> _Exercise description_:
The exercise calls for a faithful copy of all the data.

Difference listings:

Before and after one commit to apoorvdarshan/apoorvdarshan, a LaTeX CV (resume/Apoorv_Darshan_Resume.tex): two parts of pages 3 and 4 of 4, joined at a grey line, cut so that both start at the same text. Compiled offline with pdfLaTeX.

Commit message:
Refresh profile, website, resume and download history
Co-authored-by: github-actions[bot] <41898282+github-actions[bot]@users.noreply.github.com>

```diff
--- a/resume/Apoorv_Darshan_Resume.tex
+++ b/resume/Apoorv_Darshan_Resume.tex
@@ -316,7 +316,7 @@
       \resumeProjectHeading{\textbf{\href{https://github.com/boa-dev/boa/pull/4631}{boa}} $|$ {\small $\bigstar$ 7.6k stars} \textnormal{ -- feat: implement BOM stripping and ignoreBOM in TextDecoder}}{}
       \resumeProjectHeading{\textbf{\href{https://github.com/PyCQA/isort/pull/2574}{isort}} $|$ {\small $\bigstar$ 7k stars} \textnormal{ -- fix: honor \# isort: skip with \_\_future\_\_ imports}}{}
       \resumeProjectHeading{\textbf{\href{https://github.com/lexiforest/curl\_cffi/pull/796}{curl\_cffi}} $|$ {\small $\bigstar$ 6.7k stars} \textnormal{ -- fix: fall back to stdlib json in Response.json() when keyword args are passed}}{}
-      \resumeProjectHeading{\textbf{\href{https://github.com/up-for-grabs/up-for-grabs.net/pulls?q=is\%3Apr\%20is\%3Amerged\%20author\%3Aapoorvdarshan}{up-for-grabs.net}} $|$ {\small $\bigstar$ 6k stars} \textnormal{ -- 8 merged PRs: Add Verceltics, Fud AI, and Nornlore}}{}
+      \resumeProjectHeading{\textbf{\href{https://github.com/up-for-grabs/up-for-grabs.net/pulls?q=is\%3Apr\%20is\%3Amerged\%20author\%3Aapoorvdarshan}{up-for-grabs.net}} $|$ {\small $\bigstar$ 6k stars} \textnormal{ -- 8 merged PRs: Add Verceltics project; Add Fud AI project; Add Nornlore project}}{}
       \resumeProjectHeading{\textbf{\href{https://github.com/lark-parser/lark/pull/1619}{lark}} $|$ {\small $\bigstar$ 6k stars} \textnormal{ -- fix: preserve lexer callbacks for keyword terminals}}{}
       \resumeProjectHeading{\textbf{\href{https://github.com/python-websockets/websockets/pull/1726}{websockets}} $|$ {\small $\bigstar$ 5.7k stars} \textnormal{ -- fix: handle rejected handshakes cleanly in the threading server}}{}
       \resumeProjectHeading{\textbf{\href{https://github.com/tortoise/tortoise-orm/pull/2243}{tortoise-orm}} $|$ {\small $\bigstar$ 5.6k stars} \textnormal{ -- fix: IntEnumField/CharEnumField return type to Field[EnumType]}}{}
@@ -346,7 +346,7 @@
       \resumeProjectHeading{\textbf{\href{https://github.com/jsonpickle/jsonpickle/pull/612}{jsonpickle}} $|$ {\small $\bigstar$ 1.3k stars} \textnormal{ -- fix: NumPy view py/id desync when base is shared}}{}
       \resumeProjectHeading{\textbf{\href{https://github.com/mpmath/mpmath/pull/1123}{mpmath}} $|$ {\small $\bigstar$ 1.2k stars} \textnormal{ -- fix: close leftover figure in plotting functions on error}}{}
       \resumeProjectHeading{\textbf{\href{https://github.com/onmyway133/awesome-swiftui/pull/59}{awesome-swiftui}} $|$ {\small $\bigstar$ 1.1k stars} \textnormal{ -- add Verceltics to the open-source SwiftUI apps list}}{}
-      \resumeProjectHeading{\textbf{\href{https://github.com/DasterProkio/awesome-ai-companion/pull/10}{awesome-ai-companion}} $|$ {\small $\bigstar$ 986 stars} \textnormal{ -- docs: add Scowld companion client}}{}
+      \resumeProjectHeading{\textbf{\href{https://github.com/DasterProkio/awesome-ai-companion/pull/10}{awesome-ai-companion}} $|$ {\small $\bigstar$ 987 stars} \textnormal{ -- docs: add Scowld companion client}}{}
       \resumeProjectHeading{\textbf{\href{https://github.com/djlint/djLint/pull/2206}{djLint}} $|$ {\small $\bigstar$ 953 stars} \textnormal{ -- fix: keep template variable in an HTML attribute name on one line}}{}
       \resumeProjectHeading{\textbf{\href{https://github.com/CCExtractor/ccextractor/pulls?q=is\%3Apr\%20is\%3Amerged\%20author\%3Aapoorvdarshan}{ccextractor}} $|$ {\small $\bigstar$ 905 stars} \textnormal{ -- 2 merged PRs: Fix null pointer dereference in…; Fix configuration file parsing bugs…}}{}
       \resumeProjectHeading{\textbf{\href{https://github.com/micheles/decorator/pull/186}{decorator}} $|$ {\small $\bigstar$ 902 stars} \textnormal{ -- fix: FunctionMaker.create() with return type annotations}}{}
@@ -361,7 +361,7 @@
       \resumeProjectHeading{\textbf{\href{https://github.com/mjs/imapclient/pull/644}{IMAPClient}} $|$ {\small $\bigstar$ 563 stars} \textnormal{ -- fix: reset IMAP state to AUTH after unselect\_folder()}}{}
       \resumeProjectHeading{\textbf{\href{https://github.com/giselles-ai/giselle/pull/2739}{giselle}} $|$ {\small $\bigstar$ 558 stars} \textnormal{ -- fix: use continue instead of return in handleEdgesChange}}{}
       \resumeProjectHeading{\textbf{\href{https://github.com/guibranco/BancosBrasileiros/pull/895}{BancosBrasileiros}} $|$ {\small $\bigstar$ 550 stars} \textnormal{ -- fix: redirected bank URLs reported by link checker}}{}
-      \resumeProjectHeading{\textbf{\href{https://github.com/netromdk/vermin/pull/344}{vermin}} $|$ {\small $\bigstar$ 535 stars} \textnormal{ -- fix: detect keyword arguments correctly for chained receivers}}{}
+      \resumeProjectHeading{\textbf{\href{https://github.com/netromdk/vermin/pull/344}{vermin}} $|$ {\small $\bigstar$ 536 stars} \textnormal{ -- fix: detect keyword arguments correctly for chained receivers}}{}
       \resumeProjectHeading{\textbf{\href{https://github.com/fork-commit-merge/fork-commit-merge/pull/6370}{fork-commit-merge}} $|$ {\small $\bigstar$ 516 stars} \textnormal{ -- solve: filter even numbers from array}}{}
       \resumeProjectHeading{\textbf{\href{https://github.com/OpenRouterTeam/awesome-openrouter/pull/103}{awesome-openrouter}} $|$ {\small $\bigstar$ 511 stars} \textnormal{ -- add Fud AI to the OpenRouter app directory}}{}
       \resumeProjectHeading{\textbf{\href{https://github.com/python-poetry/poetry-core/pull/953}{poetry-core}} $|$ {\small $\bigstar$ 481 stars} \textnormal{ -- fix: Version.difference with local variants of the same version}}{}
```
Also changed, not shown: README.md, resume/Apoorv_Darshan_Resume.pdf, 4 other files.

> _Output for this task_:
Before and after one commit to apoorvdarshan/apoorvdarshan, a LaTeX CV (resume/Apoorv_Darshan_Resume.tex): two parts of pages 3 and 4 of 4, joined at a grey line, cut so that both start at the same text. Compiled offline with pdfLaTeX.

Commit message:
Refresh profile, website, resume and download history
Co-authored-by: github-actions[bot] <41898282+github-actions[bot]@users.noreply.github.com>

```diff
--- a/resume/Apoorv_Darshan_Resume.tex
+++ b/resume/Apoorv_Darshan_Resume.tex
@@ -316,7 +316,7 @@
       \resumeProjectHeading{\textbf{\href{https://github.com/boa-dev/boa/pull/4631}{boa}} $|$ {\small $\bigstar$ 7.6k stars} \textnormal{ -- feat: implement BOM stripping and ignoreBOM in TextDecoder}}{}
       \resumeProjectHeading{\textbf{\href{https://github.com/PyCQA/isort/pull/2574}{isort}} $|$ {\small $\bigstar$ 7k stars} \textnormal{ -- fix: honor \# isort: skip with \_\_future\_\_ imports}}{}
       \resumeProjectHeading{\textbf{\href{https://github.com/lexiforest/curl\_cffi/pull/796}{curl\_cffi}} $|$ {\small $\bigstar$ 6.7k stars} \textnormal{ -- fix: fall back to stdlib json in Response.json() when keyword args are passed}}{}
-      \resumeProjectHeading{\textbf{\href{https://github.com/up-for-grabs/up-for-grabs.net/pulls?q=is\%3Apr\%20is\%3Amerged\%20author\%3Aapoorvdarshan}{up-for-grabs.net}} $|$ {\small $\bigstar$ 6k stars} \textnormal{ -- 8 merged PRs: Add Verceltics, Fud AI, and Nornlore}}{}
+      \resumeProjectHeading{\textbf{\href{https://github.com/up-for-grabs/up-for-grabs.net/pulls?q=is\%3Apr\%20is\%3Amerged\%20author\%3Aapoorvdarshan}{up-for-grabs.net}} $|$ {\small $\bigstar$ 6k stars} \textnormal{ -- 8 merged PRs: Add Verceltics project; Add Fud AI project; Add Nornlore project}}{}
       \resumeProjectHeading{\textbf{\href{https://github.com/lark-parser/lark/pull/1619}{lark}} $|$ {\small $\bigstar$ 6k stars} \textnormal{ -- fix: preserve lexer callbacks for keyword terminals}}{}
       \resumeProjectHeading{\textbf{\href{https://github.com/python-websockets/websockets/pull/1726}{websockets}} $|$ {\small $\bigstar$ 5.7k stars} \textnormal{ -- fix: handle rejected handshakes cleanly in the threading server}}{}
       \resumeProjectHeading{\textbf{\href{https://github.com/tortoise/tortoise-orm/pull/2243}{tortoise-orm}} $|$ {\small $\bigstar$ 5.6k stars} \textnormal{ -- fix: IntEnumField/CharEnumField return type to Field[EnumType]}}{}
@@ -346,7 +346,7 @@
       \resumeProjectHeading{\textbf{\href{https://github.com/jsonpickle/jsonpickle/pull/612}{jsonpickle}} $|$ {\small $\bigstar$ 1.3k stars} \textnormal{ -- fix: NumPy view py/id desync when base is shared}}{}
       \resumeProjectHeading{\textbf{\href{https://github.com/mpmath/mpmath/pull/1123}{mpmath}} $|$ {\small $\bigstar$ 1.2k stars} \textnormal{ -- fix: close leftover figure in plotting functions on error}}{}
       \resumeProjectHeading{\textbf{\href{https://github.com/onmyway133/awesome-swiftui/pull/59}{awesome-swiftui}} $|$ {\small $\bigstar$ 1.1k stars} \textnormal{ -- add Verceltics to the open-source SwiftUI apps list}}{}
-      \resumeProjectHeading{\textbf{\href{https://github.com/DasterProkio/awesome-ai-companion/pull/10}{awesome-ai-companion}} $|$ {\small $\bigstar$ 986 stars} \textnormal{ -- docs: add Scowld companion client}}{}
+      \resumeProjectHeading{\textbf{\href{https://github.com/DasterProkio/awesome-ai-companion/pull/10}{awesome-ai-companion}} $|$ {\small $\bigstar$ 987 stars} \textnormal{ -- docs: add Scowld companion client}}{}
       \resumeProjectHeading{\textbf{\href{https://github.com/djlint/djLint/pull/2206}{djLint}} $|$ {\small $\bigstar$ 953 stars} \textnormal{ -- fix: keep template variable in an HTML attribute name on one line}}{}
       \resumeProjectHeading{\textbf{\href{https://github.com/CCExtractor/ccextractor/pulls?q=is\%3Apr\%20is\%3Amerged\%20author\%3Aapoorvdarshan}{ccextractor}} $|$ {\small $\bigstar$ 905 stars} \textnormal{ -- 2 merged PRs: Fix null pointer dereference in…; Fix configuration file parsing bugs…}}{}
       \resumeProjectHeading{\textbf{\href{https://github.com/micheles/decorator/pull/186}{decorator}} $|$ {\small $\bigstar$ 902 stars} \textnormal{ -- fix: FunctionMaker.create() with return type annotations}}{}
@@ -361,7 +361,7 @@
       \resumeProjectHeading{\textbf{\href{https://github.com/mjs/imapclient/pull/644}{IMAPClient}} $|$ {\small $\bigstar$ 563 stars} \textnormal{ -- fix: reset IMAP state to AUTH after unselect\_folder()}}{}
       \resumeProjectHeading{\textbf{\href{https://github.com/giselles-ai/giselle/pull/2739}{giselle}} $|$ {\small $\bigstar$ 558 stars} \textnormal{ -- fix: use continue instead of return in handleEdgesChange}}{}
       \resumeProjectHeading{\textbf{\href{https://github.com/guibranco/BancosBrasileiros/pull/895}{BancosBrasileiros}} $|$ {\small $\bigstar$ 550 stars} \textnormal{ -- fix: redirected bank URLs reported by link checker}}{}
-      \resumeProjectHeading{\textbf{\href{https://github.com/netromdk/vermin/pull/344}{vermin}} $|$ {\small $\bigstar$ 535 stars} \textnormal{ -- fix: detect keyword arguments correctly for chained receivers}}{}
+      \resumeProjectHeading{\textbf{\href{https://github.com/netromdk/vermin/pull/344}{vermin}} $|$ {\small $\bigstar$ 536 stars} \textnormal{ -- fix: detect keyword arguments correctly for chained receivers}}{}
       \resumeProjectHeading{\textbf{\href{https://github.com/fork-commit-merge/fork-commit-merge/pull/6370}{fork-commit-merge}} $|$ {\small $\bigstar$ 516 stars} \textnormal{ -- solve: filter even numbers from array}}{}
       \resumeProjectHeading{\textbf{\href{https://github.com/OpenRouterTeam/awesome-openrouter/pull/103}{awesome-openrouter}} $|$ {\small $\bigstar$ 511 stars} \textnormal{ -- add Fud AI to the OpenRouter app directory}}{}
       \resumeProjectHeading{\textbf{\href{https://github.com/python-poetry/poetry-core/pull/953}{poetry-core}} $|$ {\small $\bigstar$ 481 stars} \textnormal{ -- fix: Version.difference with local variants of the same version}}{}
```
Also changed, not shown: README.md, resume/Apoorv_Darshan_Resume.pdf, 4 other files.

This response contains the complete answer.